Nor did the mines make much money.
For the period 1999–2016, the researchers found that owners of the three mines “did not realize consistent and ongoing profits as predicted in their financial projections. In fact, they incurred net business losses of more than $1 billion over that period.”
All of the mines passed through several owners and went bankrupt during the 20-year time period.
In the end Conuma Coal Resources, a firm largely controlled by a U.S. hedge fund, purchased the three mines out of receivership in 2016 for $42 million or half the book value of their assets.
In a press release sent to The Tyee after this article was published, the Mining Association of B.C. did not contest that the coal mines analyzed in the report failed to produce promised levels of jobs and revenues, explaining that “low commodity prices caused the mines to close.”
But MABC denied the B.C. government subsidizes mining, and said the reopened mines near Tumbler Ridge “support 1000s of jobs, hundreds of millions of dollars in economic activity and tens of millions of dollars in revenue for governments annually. For the local communities of Chetwynd and Tumbler Ridge, this meant $140 million in revenue for 130 small, medium and Indigenous affiliated businesses in 2018 alone.”*
Two credit organizations have downgraded the credit rating for Conuma due to its debt load and compromised financial position. Yet the federal government still loaned the company $120-million dollars.
The report notes that, “Continuing losses due to low coal prices could see the shuttering of one or more of the company’s operating mines along with layoffs, repeating the negative consequences of the bust phase of the business cycle. Meanwhile, caribou habitat continues to degrade.”
These damning findings reflect metallurgical coal’s longer track record in Western Canada.
The highly-subsidized Northeast Coal project, for example, promised more jobs and profits than they delivered in the 1980s. Only 55 per cent of forecast jobs ever appeared and at a cost to the taxpayer of $1.4 million per job.

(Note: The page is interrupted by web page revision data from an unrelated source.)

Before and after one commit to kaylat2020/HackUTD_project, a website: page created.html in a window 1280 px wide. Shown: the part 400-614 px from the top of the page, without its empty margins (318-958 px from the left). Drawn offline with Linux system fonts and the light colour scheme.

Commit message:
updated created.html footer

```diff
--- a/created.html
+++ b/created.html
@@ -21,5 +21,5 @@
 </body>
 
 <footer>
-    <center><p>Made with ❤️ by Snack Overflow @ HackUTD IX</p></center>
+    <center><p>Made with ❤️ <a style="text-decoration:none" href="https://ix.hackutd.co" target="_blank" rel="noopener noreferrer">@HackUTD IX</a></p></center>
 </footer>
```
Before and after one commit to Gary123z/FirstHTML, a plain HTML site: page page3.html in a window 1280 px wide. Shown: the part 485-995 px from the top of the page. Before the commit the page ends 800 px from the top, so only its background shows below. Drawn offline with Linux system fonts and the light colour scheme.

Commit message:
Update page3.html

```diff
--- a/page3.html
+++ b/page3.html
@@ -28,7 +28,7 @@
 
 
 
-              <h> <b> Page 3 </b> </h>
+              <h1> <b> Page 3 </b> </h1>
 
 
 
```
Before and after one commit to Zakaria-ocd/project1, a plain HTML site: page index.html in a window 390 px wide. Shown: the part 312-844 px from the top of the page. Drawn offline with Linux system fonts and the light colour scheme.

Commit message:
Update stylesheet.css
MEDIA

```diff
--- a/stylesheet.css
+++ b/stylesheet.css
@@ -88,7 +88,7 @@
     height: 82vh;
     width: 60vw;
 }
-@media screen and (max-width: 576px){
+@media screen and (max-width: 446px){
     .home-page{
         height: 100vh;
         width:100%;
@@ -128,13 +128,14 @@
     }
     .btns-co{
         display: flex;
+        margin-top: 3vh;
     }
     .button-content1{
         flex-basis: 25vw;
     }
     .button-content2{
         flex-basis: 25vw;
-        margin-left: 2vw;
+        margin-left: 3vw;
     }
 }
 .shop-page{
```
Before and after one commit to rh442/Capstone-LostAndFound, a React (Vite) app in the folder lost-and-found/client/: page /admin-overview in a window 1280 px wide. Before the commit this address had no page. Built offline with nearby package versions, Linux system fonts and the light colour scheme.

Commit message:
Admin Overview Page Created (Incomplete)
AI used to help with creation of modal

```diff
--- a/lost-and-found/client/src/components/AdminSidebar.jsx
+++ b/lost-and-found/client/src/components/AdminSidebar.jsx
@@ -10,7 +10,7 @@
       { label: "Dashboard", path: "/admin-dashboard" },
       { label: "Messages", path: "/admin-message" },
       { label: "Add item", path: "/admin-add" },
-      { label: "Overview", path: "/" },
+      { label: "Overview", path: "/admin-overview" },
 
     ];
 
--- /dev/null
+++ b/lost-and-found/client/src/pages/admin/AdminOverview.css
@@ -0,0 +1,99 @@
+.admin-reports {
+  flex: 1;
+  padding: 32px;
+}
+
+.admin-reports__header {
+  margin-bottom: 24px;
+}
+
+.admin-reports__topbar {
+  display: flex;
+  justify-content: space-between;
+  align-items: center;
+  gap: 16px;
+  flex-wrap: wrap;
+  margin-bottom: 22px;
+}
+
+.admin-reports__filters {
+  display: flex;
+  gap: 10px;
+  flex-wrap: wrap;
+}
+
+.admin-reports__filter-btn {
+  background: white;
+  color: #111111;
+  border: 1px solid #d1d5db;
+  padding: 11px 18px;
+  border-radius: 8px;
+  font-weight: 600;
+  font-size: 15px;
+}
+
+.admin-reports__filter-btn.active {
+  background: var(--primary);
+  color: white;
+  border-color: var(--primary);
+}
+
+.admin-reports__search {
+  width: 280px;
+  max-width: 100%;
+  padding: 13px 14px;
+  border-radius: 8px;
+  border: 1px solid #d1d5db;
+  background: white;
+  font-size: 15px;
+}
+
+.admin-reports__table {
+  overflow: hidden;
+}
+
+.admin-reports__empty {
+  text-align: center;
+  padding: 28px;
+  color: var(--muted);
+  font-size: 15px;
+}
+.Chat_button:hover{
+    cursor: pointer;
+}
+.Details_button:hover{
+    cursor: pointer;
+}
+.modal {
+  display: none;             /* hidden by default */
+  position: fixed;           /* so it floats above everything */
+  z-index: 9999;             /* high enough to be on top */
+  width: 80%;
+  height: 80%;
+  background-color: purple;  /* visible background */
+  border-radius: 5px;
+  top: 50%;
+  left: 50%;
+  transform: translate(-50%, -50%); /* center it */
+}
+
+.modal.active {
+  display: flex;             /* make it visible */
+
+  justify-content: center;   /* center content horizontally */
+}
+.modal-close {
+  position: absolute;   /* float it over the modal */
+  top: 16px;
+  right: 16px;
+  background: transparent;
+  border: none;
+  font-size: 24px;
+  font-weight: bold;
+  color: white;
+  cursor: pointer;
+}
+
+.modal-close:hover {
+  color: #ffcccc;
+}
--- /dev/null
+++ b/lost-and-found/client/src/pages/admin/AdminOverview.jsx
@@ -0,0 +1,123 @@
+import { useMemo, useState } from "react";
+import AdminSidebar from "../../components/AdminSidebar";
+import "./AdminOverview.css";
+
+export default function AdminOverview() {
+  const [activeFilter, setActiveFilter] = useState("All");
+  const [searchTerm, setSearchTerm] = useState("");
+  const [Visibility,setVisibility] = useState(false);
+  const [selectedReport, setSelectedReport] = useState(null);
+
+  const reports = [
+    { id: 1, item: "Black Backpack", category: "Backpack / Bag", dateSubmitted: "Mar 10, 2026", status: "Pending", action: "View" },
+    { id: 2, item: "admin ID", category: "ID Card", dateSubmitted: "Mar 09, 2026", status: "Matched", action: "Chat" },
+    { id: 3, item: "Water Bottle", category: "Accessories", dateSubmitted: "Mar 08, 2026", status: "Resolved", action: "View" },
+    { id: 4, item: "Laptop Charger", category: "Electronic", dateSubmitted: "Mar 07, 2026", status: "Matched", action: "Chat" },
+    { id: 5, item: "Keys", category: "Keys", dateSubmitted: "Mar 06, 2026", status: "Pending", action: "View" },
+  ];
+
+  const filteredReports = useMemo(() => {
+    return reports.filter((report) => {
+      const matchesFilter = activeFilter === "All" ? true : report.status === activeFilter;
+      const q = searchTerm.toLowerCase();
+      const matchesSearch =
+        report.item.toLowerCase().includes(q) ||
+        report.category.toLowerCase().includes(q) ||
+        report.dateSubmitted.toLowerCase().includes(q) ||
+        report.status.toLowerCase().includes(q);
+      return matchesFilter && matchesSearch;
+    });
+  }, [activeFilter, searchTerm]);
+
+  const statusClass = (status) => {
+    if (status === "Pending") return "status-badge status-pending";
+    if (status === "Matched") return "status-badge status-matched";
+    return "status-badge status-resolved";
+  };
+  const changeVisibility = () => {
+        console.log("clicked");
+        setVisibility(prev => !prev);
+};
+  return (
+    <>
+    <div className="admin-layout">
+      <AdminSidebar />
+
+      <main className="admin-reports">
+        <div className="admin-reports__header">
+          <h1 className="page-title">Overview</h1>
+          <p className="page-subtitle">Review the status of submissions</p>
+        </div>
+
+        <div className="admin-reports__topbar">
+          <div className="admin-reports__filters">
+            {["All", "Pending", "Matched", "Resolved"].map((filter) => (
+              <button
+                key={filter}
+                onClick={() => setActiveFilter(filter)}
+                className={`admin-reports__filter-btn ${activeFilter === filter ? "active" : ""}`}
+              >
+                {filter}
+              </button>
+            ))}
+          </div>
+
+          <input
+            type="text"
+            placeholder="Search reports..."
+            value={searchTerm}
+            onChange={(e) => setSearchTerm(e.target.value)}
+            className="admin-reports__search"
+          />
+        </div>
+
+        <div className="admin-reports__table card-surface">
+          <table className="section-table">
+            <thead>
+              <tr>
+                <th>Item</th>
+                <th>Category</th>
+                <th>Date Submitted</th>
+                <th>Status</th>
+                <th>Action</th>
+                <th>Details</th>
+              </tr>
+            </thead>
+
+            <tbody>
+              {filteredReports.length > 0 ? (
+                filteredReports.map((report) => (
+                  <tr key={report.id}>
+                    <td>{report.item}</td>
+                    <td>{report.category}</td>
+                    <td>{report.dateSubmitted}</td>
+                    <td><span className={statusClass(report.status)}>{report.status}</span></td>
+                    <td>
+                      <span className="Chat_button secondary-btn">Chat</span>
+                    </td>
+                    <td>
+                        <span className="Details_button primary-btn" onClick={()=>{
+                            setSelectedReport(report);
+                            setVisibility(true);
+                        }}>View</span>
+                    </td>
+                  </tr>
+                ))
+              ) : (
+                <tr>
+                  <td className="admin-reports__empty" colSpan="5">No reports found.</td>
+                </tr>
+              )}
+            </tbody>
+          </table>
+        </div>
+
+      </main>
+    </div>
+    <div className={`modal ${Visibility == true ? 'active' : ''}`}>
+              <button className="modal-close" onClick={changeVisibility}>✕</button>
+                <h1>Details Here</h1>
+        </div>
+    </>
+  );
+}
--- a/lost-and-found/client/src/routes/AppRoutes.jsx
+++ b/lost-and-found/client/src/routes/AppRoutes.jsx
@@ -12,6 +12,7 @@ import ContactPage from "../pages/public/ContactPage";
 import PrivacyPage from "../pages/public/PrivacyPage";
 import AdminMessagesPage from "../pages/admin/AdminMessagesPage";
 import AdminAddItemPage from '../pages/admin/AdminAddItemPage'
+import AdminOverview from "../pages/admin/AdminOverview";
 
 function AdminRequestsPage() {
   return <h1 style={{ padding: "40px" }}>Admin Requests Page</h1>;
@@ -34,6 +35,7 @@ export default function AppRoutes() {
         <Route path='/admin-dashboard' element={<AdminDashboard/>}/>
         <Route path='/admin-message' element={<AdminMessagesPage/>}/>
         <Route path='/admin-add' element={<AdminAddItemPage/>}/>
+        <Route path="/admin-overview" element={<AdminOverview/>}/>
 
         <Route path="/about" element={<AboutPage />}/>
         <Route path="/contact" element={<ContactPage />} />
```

The report’s conclusions are stark: “Our research indicates that caribou are being sacrificed under a faulty and grossly exaggerated benefits narrative developed without any meaningful guidelines as to how the benefits should be estimated or presented.”
Moreover “regulators do not test the reasonableness of proponents’ projections, and they fail to ensure that the benefits upon which project approval is based actually materialize.”
‘They didn’t even anticipate booms and busts’
Allan told The Tyee that report really highlights profound and systemic failings in regulatory oversight that both destroy nature and waste capital.
“We know that most of the caribou in the region are headed towards extinction and that the promises on mitigating the impacts on caribou have been broken,” said Allan.
“But what shocked me most was the total failure to protect the economy. The regulators failed at every level. They didn’t even anticipate booms and busts.”
Allan said the report’s findings should be intently studied by Albertans because the Kenney government has become a brash advocate for Australian coal miners and their speculators.
Four Australian companies now propose to industrialize more than 800 square kilometres of the southern Rockies with a half dozen open-pit coal mines in the Oldman River watershed.
To open up 1.5 million hectares to development and exploration the Kenney government also abolished the province’s 44-year-old Coal Policy.
Unlike British Columbia’s mining regime, that policy sought to correct the excesses of the bust and boom industry with rigorous assessments of costs and benefits as well as high royalties and strict environmental guidelines.
“Albertans must understand that once you take the top off a mountain, it never goes back on,” warned Allan.
She added that the mining companies will duly produce rosy job forecasts with no bust cycles, healthy revenues and commitments to fix the environmental damage.
“But based on our research in northeastern B.C., all of those promises will be broken. And I’d be very careful of the regulators: they say one thing and do another.”
*Story updated at 9:05 p.m. on Dec. 3, 2020 to include the Mining Association of British Columbia’s response which was received after publication.